In the third game of the 1985-1986 season, Michael Jordan broke a bone in his left foot and missed all but the last 15 games of the year. Jordan led the Chicago Bulls in scoring in eight of those games and he helped the Bulls make it to the postseason. If any of us thought Jerry Reinsdorf did not have regrets with allowing Jordan to come back, that is certainly not the case. Here are a few of the comments Reinsdorf offered when questioned about Derrick Rose's injury during a call into ESPN 1000:
"I made that mistake with Michael Jordan years ago where I think we let him come back too soon. It worked out OK, but it might not have. This time I am not going to make that mistake. Until the doctors say he's 100 percent and they put their reputations on the line, he's not coming back." Here are my thoughts on why I think Reinsdorf has the right idea.
One of the reasons why the Bulls should not attempt to accelerate Rose's return is the talent level of the remaining players on the roster. While no one can single-handedly replace his production, there are enough pieces in place to keep the Bulls in playoff contention until he returns in February, or even March. I still don't think they will win 50 games, but they are capable of making the playoffs. This will especially hold true if the bench shows the ability to complement the starters the way it has over the past two seasons.
Prior to the start of the 2011-2012 season, the Bulls and Rose reached an agreement on a five-year deal worth approximately $95 million. With so much money invested in the franchise player, allowing him to return to the lineup ahead of schedule would be unwise to say the least. In doing so, Rose could re-aggravate the injury or risk suffering a different injury, which could cause him to miss the entire season altogether.
The Bulls won 50 games last year, 18 of those victories came with Rose out of the lineup. Whether or not the team will have the same level of success without its star point-guard next season remains to be seen. Even if the Bulls did miss the playoffs, it would be wise to keep him out until the injury has completely healed, rather than bringing him back too soon and risk jeopardizing his long-term future with the organization.
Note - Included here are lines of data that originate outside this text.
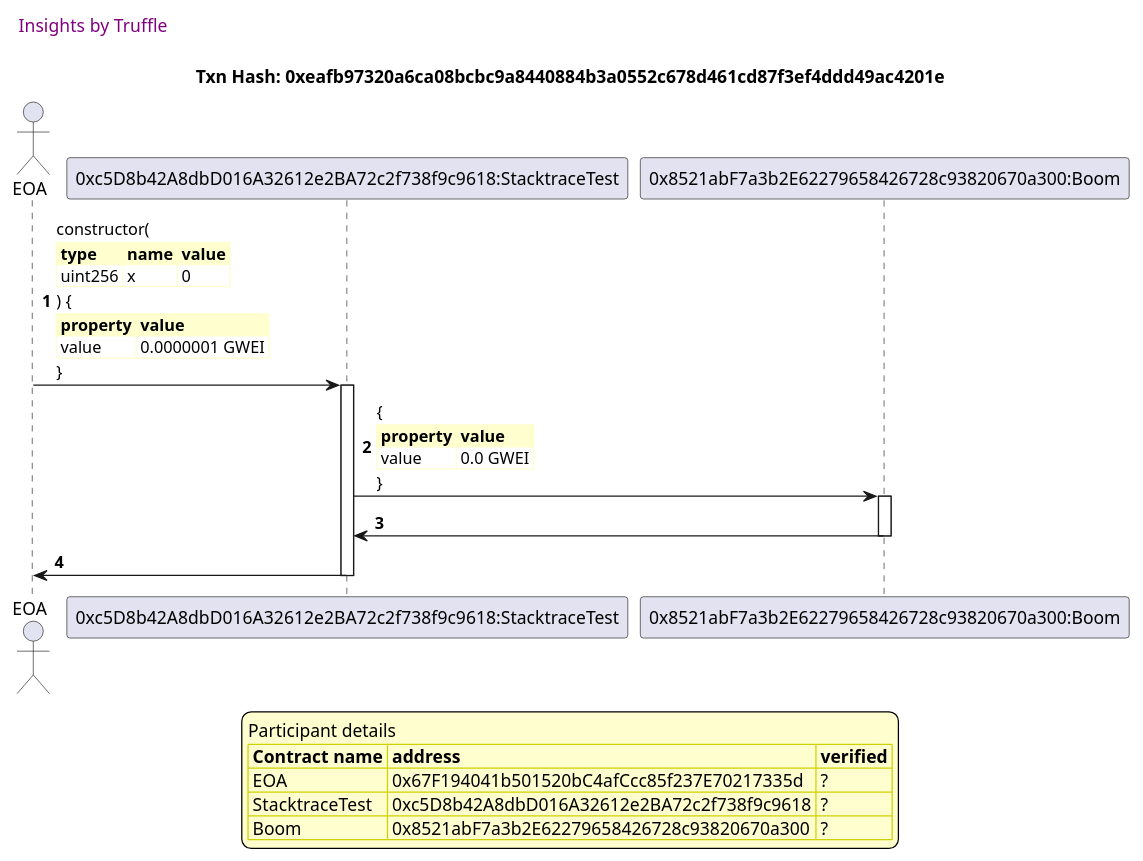
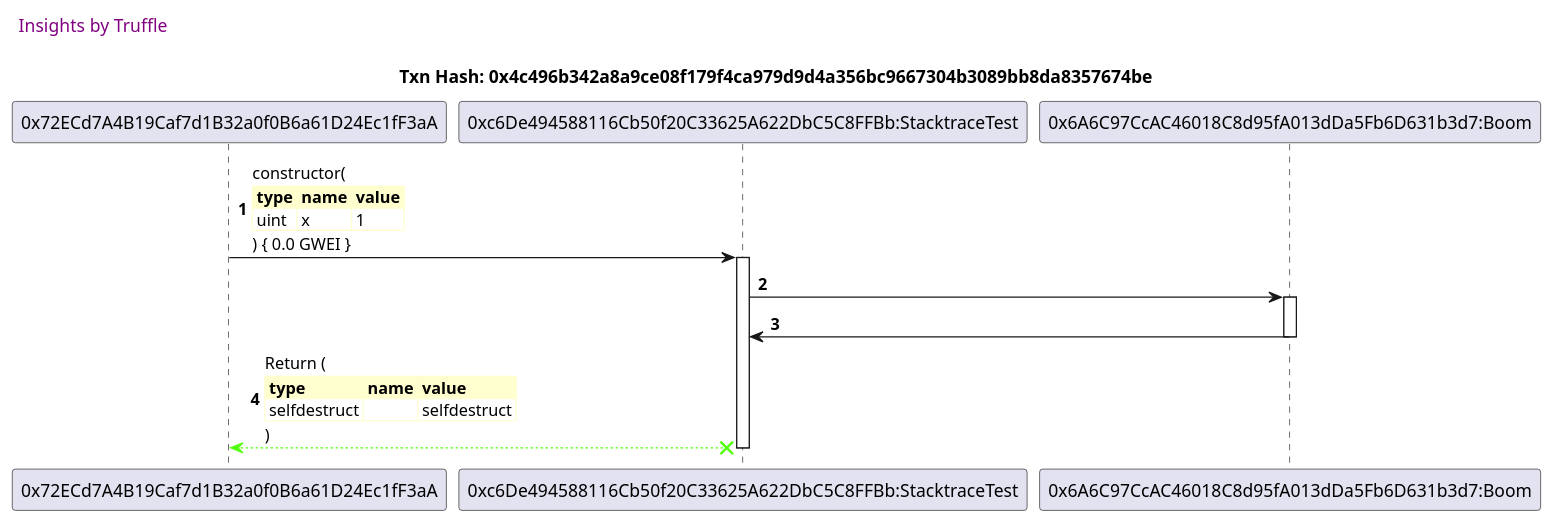
Before and after one commit to trufflesuite/txlog-seedlings: diagram 12 of 14 in truffle-seq/stacktrace.test.md, drawn with PlantUML. The commit also changed other lines of this file and 3 other files, not shown here.

````diff
--- a/truffle-seq/stacktrace.test.md
+++ b/truffle-seq/stacktrace.test.md
@@ -727,58 +569,35 @@
 ```plantuml
 
 
 @startuml
 
 autonumber
 skinparam legendBackgroundColor #FEFECE
 
 <style>
       header {
         HorizontalAlignment left
         FontColor purple
         FontSize 14
         Padding 10
       }
     </style>
 
 header Insights by Truffle
 
-title Txn Hash: 0xeafb97320a6ca08bcbc9a8440884b3a0552c678d461cd87f3ef4ddd49ac4201e
+title Txn Hash: 0x4c496b342a8a9ce08f179f4ca979d9d4a356bc9667304b3089bb8da8357674be
 
 
-actor EOA as "EOA"
-
-participant StacktraceTest as "0xc5D8b42A8dbD016A32612e2BA72c2f738f9c9618:StacktraceTest"
-
-participant Boom as "0x8521abF7a3b2E62279658426728c93820670a300:Boom"
-
-"EOA" -> "StacktraceTest" ++: constructor(\n\
+"0x72ECd7A4B19Caf7d1B32a0f0B6a61D24Ec1fF3aA" -> "0xc6De494588116Cb50f20C33625A622DbC5C8FFBb:StacktraceTest" ++: constructor(\n\
 <#FEFECE,#FEFECE>|= type |= name |= value |\n\
-| uint256 | x | 0 |\n\
-) {\n\
-<#FEFECE,#FEFECE>|= property |= value|\n\
-| value | 0.0000001 GWEI |\n\
-}
-
-"StacktraceTest" -> "Boom" ++: {\n\
-<#FEFECE,#FEFECE>|= property |= value|\n\
-| value | 0.0 GWEI |\n\
-}
-
-"Boom" -> "StacktraceTest" --: 
-
-"StacktraceTest" -> "EOA" --: 
-
-
-
-legend
-Participant details
-<#FEFECE,#D0D000>|= Contract name |= address |= verified |
-<#FEFECE>| EOA | 0x67F194041b501520bC4afCcc85f237E70217335d | ? |
-<#FEFECE>| StacktraceTest | 0xc5D8b42A8dbD016A32612e2BA72c2f738f9c9618 | ? |
-<#FEFECE>| Boom | 0x8521abF7a3b2E62279658426728c93820670a300 | ? |
-endlegend
-
+| uint | x | 1 |\n\
+) { 0.0 GWEI }
+"0xc6De494588116Cb50f20C33625A622DbC5C8FFBb:StacktraceTest" -> "0x6A6C97CcAC46018C8d95fA013dDa5Fb6D631b3d7:Boom" ++: 
+"0x6A6C97CcAC46018C8d95fA013dDa5Fb6D631b3d7:Boom" -> "0xc6De494588116Cb50f20C33625A622DbC5C8FFBb:StacktraceTest" --: 
+"0xc6De494588116Cb50f20C33625A622DbC5C8FFBb:StacktraceTest" x[#55ff11]--> "0x72ECd7A4B19Caf7d1B32a0f0B6a61D24Ec1fF3aA" --: Return (\n\
+<#FEFECE,#FEFECE>|= type |= name |= value |\n\
+| selfdestruct |  | selfdestruct |\n\
+)
 
 @enduml
 ```
````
James Tillman III is a resident of the Chicago-land area, who has been a Bulls' fan since the 1987-1988 season. James is also a Featured Sports Contributor for Yahoo! Network and a Sports Journalist for Sports Rantz Magazine. Follow him on Twitter @jtillman9693
Rose will not be rushed back from knee surgery, Scott Powers, ESPN Chicago.com
Done tempting fate, Melissa Isaacson, ESPN Chicago.com